Xandra Williams-Earlie says the entire process is a learning experience for students. The science fair program also gives students a chance to explore STEM (science, technology, engineering and mathematics) fields. Williams-Earlie serves as program director of secondary science.
“Science is an active, live process,” said Williams-Earlie. “Students can begin the process by thinking that a project or experiment will result in one thing. As they get the data, it may turn out to be something quite unexpected. They have to figure out what do they do or go from that point. What will they discover? That is real science.
“The science fairs are fun experiences. Students share their excitement about their projects. And it’s great to see the judges’ own interest in the students’ work. They will take time to share their expertise with students. That kind of rapport can impact a student’s decision to pursue a STEM field.”
[icons icon_name=”icon-external-link” icon_size=”14px”]Creativity in science education is essential.
The regional science fair offers many ways to compete and earn recognition. Aside from science projects, there are quiz bowls and a poster design contest. The latter encourages students to think about STEM in an artistic way. They can create imaginative interpretations of the substance of science and engineering. Poster winners don’t advance to state contest. But they do receive recognition at the Science and Engineering Fair of Houston (SEFH) Award Ceremony.
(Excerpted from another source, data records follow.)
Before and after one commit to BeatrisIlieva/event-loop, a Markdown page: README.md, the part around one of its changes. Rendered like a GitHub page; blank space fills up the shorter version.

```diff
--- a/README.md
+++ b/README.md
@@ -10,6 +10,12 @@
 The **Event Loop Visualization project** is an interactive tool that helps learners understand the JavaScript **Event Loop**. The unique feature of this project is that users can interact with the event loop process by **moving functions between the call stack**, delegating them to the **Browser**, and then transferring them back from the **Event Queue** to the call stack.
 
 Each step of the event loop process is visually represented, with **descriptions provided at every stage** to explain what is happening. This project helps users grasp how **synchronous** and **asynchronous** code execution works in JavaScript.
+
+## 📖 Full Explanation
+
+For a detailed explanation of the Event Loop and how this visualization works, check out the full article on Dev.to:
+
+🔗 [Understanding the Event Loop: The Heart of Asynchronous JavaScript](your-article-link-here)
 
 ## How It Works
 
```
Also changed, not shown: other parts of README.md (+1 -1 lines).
The SEFH also held a mascot design competition. Students had to design a person or thing that is supposed to bring good luck or that is used to symbolize a particular event or organization.
The SEFH mascot serves as branded representation of Houston’s only citywide science fair. It captures the attention attention of the students, school faculty and staff along with the greater Houston community at large. The mascot will be used on all SEFH correspondence, marketing and media items.
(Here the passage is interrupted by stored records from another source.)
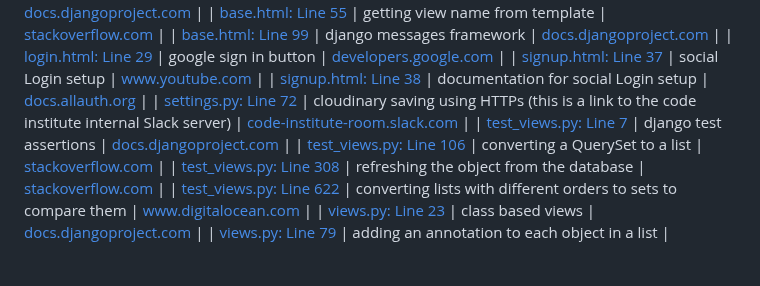
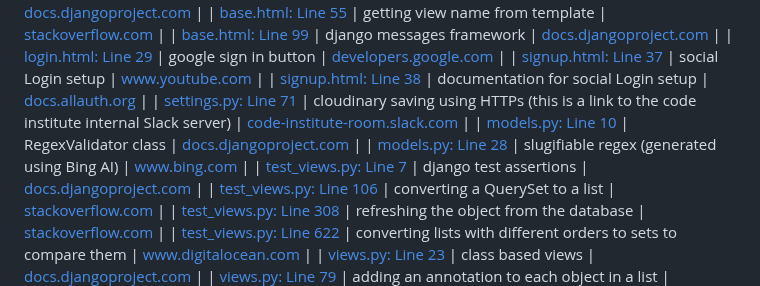
Before and after one commit to benschaf/waste-schedule, a Markdown page: README.md, the part around the change. Rendered like a GitHub page; blank space fills up the shorter version.

Commit message:
chore: run copy-credits script

```diff
--- a/README.md
+++ b/README.md
@@ -659,7 +659,9 @@ The script was written by me, with much help from the Microsoft Edge Copilot.
 | [login.html: Line 29](https://github.com/benschaf/waste-schedule/blob/main/templates/account/login.html#L29) | google sign in button | [developers.google.com](https://developers.google.com/identity/branding-guidelines?hl=de) |
 | [signup.html: Line 37](https://github.com/benschaf/waste-schedule/blob/main/templates/account/signup.html#L37) | social Login setup | [www.youtube.com](https://www.youtube.com/watch?v=yO6PP0vEOMc&ab_channel=AkamaiDevRel) |
 | [signup.html: Line 38](https://github.com/benschaf/waste-schedule/blob/main/templates/account/signup.html#L38) | documentation for social Login setup | [docs.allauth.org](https://docs.allauth.org/en/latest/socialaccount/introduction.html) |
-| [settings.py: Line 72](https://github.com/benschaf/waste-schedule/blob/main/tonne/settings.py#L72) | cloudinary saving using HTTPs (this is a link to the code institute internal Slack server) | [code-institute-room.slack.com](https://code-institute-room.slack.com/archives/C026PTF46F5/p1706622757171679) |
+| [settings.py: Line 71](https://github.com/benschaf/waste-schedule/blob/main/tonne/settings.py#L71) | cloudinary saving using HTTPs (this is a link to the code institute internal Slack server) | [code-institute-room.slack.com](https://code-institute-room.slack.com/archives/C026PTF46F5/p1706622757171679) |
+| [models.py: Line 10](https://github.com/benschaf/waste-schedule/blob/main/wasteschedules/models.py#L10) | RegexValidator class | [docs.djangoproject.com](https://docs.djangoproject.com/en/5.0/ref/validators/#regexvalidator) |
+| [models.py: Line 28](https://github.com/benschaf/waste-schedule/blob/main/wasteschedules/models.py#L28) | slugifiable regex (generated using Bing AI) | [www.bing.com](https://www.bing.com/chat) |
 | [test_views.py: Line 7](https://github.com/benschaf/waste-schedule/blob/main/wasteschedules/test_views.py#L7) | django test assertions | [docs.djangoproject.com](https://docs.djangoproject.com/en/5.0/topics/testing/tools/#assertions) |
 | [test_views.py: Line 106](https://github.com/benschaf/waste-schedule/blob/main/wasteschedules/test_views.py#L106) | converting a QuerySet to a list | [stackoverflow.com](https://stackoverflow.com/questions/4424435/how-to-convert-a-django-queryset-to-a-list) |
 | [test_views.py: Line 308](https://github.com/benschaf/waste-schedule/blob/main/wasteschedules/test_views.py#L308) | refreshing the object from the database | [stackoverflow.com](https://stackoverflow.com/questions/4377861/reload-django-object-from-database) |
```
This year’s winner is Sherall García from Carver High School. Sherall created Oliver the Otter. As the winner, Sherall received a $100 cash award and recognition.
Aldine ISD had a total of 36 students take part in the 58th Annual 2017 [icons icon_name=”icon-external-link” icon_size=”14px”]Science and Engineering Fair of Houston. The contest took place at the University of Houston-Main Campus in late February. They competed with 117 schools from 18 surrounding school districts.
Regional Winners Advancing to State Contest
1st Place — Hannah Omoruyi
Project — Vegetarian Alternatives To Gelatin in Human Digestion
Category — Medicine and Health
Division — Junior
Campus — Lewis MS
2nd Place — Keilah South
Project — Evaporation and Condensation 2.0
Category — Chemistry
Division — Senior
Campus — Carver HS
1st Place — Irineo Sánchez
Project — Ultrasonic Map Creator
Category — Robotics and Intelligent Machines
Division — Senior
Campus — Davis HS
1st Place — Hamna Badat
Project — Biochar Miracles
Category — Plant Science
Division — Senior
Campus — Eisenhower HS
[ul class=”list list-search”] [li]Irineo Sánchez earned special awards from the John M. & Donna S. Dilorio Foundation, the University of Houston STEM Center, the Sam Houston Area Council and the Geographical Society of Houston.[/li] [li]Kalvry Cooper from Victory Early College HS received a special award from the Engineering, Science and Technology Council of Houston. The Council named him a finalist for a summer internship at the Houston Museum of Natural Science. [/li][/ul]
Mascot Design Winner
1st Place — Sherrall García @ Carver HS
(Information about winners and special awards provided by science program directors.)
Williams-Earlie could not be more proud of the students’ accomplishments. She hopes to see more students take part in the 2018 competition.
“The students did outstanding work in the science fair contests,” said Williams-Earlie. “I hope the science fair competition motivated and inspired them. Science should be fun and in the end, what is most important is for students to grow from the experience.
“The rigorous program helps develop students into confident individuals. By the end, they will develop the discipline and drive to reach their goals. The science fair program gives them a little taste of a possible future. As a result, they may find their passion to pursue STEM careers. That would be great.”